* _Task description_:
For every line in the records below that holds "default", make a copy.

* _Data section_:

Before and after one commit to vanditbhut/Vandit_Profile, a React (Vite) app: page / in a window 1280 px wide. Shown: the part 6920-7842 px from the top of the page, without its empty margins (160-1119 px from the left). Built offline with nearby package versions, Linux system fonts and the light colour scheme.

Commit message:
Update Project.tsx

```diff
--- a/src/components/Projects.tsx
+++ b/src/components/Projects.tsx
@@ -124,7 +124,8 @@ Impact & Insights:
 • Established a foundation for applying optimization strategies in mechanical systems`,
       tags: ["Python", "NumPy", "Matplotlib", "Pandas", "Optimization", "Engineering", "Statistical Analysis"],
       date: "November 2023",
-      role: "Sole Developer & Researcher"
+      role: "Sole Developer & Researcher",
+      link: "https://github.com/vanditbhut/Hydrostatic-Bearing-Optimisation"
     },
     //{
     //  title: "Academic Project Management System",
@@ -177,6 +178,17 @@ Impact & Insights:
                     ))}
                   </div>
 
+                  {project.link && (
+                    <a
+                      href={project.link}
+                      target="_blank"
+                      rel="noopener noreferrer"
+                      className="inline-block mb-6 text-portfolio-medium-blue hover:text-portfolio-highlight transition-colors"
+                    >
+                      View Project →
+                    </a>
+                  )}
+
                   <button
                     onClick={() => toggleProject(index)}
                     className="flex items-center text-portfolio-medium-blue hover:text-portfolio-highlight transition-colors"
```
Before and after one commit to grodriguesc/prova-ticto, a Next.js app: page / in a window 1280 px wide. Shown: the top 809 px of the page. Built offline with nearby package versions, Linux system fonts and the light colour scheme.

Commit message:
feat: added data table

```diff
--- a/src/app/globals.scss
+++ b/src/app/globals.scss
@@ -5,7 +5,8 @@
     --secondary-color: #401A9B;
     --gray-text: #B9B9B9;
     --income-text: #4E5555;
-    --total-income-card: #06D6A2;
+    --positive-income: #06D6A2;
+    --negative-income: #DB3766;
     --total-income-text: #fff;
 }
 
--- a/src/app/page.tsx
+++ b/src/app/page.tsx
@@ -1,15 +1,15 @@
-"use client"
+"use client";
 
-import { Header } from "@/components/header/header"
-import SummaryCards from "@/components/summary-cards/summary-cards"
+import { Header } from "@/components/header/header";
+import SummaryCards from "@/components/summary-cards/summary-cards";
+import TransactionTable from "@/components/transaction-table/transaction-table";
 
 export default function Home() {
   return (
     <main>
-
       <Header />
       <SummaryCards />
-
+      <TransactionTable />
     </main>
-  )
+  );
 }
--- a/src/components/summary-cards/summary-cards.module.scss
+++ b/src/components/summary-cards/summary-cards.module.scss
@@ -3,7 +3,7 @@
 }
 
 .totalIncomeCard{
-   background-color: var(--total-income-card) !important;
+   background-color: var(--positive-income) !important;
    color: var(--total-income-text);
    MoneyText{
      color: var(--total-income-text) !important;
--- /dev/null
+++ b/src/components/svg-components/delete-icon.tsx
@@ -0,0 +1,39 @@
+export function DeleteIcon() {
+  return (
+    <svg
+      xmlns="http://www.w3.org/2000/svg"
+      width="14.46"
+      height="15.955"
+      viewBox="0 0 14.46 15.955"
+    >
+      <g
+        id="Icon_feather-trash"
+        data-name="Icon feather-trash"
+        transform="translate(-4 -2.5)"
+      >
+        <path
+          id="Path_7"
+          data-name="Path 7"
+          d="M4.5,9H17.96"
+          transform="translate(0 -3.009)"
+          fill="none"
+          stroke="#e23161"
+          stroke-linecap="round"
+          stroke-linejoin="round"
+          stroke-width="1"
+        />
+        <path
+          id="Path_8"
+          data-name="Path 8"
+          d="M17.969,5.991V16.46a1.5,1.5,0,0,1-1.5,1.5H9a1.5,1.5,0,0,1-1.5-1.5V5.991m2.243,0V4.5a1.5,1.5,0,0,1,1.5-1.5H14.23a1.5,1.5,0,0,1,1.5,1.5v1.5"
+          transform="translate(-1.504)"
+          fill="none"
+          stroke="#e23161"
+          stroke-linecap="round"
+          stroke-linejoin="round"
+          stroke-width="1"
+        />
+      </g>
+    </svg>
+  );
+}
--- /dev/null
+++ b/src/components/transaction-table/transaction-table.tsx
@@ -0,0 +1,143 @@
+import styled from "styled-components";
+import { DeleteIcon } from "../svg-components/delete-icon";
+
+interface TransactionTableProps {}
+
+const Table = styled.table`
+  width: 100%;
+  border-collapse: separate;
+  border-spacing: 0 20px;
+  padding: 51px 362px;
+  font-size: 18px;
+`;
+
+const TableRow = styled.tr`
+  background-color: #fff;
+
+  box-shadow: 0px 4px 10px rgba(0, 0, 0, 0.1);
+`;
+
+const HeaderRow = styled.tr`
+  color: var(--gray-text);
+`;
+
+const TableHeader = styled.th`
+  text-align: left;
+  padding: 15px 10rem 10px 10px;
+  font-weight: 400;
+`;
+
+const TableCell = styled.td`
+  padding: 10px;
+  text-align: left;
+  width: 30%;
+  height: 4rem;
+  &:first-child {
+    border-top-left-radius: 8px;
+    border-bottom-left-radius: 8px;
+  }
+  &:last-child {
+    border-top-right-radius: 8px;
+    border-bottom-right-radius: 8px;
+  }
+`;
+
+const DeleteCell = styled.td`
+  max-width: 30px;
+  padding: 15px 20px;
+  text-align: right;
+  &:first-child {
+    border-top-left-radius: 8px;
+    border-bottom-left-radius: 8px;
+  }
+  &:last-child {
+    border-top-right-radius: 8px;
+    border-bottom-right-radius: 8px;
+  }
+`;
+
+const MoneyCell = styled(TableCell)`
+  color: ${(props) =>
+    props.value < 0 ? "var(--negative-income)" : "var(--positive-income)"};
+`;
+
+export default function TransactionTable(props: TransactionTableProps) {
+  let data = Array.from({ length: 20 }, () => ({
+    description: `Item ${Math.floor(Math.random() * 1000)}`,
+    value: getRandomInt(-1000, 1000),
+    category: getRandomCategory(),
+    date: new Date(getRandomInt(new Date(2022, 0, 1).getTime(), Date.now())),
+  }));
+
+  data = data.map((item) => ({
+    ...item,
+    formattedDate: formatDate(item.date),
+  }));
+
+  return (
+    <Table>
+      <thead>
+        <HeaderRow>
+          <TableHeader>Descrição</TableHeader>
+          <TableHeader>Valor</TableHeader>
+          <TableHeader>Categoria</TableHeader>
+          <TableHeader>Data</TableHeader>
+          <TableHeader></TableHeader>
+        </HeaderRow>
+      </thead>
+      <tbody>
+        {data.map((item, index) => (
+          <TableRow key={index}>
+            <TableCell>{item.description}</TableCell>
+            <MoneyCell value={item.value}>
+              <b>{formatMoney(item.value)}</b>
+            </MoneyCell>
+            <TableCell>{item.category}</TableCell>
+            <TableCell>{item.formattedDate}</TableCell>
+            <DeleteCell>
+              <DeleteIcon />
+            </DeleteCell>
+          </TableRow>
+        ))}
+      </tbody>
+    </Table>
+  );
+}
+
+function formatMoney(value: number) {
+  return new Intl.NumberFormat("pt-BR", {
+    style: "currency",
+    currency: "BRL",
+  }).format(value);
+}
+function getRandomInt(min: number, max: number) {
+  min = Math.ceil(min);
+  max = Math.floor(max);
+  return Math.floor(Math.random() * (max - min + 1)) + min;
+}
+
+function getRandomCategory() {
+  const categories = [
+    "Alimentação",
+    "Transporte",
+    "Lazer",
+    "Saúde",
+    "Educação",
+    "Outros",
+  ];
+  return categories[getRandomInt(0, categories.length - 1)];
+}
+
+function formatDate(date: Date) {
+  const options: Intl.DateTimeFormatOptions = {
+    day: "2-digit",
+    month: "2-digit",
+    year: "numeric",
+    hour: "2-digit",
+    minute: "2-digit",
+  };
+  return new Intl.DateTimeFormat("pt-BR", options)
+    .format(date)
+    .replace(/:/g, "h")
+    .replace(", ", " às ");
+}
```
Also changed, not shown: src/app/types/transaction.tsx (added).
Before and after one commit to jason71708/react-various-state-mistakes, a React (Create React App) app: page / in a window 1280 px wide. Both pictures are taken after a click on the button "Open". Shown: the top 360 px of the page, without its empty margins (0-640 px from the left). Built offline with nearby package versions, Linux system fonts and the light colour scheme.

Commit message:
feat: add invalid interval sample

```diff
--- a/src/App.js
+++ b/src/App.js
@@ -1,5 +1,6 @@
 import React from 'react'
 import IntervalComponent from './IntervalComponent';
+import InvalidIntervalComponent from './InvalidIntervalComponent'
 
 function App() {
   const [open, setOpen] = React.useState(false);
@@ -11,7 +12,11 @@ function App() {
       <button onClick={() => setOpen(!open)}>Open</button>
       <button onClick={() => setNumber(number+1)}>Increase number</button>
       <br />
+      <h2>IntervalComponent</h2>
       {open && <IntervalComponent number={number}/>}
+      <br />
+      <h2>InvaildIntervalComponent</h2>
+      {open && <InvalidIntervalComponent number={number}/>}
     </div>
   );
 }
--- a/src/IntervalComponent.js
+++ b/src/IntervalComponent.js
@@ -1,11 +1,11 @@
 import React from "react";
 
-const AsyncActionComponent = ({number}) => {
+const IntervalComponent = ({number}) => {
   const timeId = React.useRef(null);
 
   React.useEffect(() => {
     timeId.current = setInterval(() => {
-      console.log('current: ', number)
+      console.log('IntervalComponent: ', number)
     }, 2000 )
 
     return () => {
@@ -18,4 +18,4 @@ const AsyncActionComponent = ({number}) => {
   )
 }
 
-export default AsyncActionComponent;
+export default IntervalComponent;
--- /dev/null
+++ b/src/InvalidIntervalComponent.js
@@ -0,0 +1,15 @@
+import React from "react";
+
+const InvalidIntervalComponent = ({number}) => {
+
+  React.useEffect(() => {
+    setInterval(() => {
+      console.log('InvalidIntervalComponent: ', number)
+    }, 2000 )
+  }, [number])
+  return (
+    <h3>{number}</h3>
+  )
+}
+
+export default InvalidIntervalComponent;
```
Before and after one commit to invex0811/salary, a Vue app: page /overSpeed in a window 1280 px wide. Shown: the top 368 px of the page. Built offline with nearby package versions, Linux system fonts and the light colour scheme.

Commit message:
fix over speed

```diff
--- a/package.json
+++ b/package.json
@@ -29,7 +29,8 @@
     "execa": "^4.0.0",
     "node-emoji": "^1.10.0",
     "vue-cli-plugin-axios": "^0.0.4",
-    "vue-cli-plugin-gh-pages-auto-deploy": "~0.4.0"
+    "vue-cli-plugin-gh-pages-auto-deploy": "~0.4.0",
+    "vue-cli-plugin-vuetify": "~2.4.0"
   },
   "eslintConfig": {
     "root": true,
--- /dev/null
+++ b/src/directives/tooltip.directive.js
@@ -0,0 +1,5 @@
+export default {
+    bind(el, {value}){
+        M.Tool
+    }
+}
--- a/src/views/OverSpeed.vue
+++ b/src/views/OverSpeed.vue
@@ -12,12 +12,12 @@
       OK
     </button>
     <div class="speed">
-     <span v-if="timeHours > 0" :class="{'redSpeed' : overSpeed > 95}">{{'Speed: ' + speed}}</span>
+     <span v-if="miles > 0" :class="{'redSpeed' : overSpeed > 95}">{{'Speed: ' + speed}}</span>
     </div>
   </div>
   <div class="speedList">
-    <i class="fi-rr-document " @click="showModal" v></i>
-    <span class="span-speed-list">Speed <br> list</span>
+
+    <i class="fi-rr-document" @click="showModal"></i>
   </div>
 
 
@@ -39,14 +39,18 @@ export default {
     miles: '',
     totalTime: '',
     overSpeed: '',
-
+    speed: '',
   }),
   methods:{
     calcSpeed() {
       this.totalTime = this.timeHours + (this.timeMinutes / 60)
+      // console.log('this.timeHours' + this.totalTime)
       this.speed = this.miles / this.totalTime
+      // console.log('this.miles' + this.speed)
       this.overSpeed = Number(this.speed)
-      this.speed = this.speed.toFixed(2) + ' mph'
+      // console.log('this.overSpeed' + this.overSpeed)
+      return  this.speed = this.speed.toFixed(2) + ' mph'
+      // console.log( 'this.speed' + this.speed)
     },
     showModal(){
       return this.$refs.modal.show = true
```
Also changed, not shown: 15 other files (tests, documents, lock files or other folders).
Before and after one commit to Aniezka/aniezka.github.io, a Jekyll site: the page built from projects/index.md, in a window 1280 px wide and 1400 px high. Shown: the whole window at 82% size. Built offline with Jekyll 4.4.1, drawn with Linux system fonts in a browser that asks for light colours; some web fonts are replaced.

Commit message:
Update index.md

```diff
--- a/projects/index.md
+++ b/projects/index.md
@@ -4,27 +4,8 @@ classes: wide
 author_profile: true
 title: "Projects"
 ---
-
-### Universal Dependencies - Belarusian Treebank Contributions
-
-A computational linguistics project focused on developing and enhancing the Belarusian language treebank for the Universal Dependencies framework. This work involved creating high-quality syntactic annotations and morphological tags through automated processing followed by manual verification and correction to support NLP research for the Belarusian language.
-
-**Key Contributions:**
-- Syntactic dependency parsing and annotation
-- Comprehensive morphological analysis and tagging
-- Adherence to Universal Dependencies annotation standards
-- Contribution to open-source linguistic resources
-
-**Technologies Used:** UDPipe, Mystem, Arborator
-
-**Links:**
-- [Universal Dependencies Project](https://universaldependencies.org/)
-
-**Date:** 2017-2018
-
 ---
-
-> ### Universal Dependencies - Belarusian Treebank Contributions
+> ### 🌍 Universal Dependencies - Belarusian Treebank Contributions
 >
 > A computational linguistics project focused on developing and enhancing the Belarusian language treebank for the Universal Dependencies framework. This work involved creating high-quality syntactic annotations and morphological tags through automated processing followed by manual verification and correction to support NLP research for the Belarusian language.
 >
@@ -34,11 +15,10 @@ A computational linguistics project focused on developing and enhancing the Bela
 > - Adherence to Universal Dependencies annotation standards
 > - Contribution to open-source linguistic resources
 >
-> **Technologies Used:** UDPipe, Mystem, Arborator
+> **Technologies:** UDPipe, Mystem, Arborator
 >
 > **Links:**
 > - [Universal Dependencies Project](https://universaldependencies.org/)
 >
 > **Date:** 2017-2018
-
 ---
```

* _Output for this exercise_:
 export default function Home() {
+export default function TransactionTable(props: TransactionTableProps) {
-export default AsyncActionComponent;
+export default IntervalComponent;
+export default InvalidIntervalComponent;
+export default {
@@ -39,14 +39,18 @@ export default {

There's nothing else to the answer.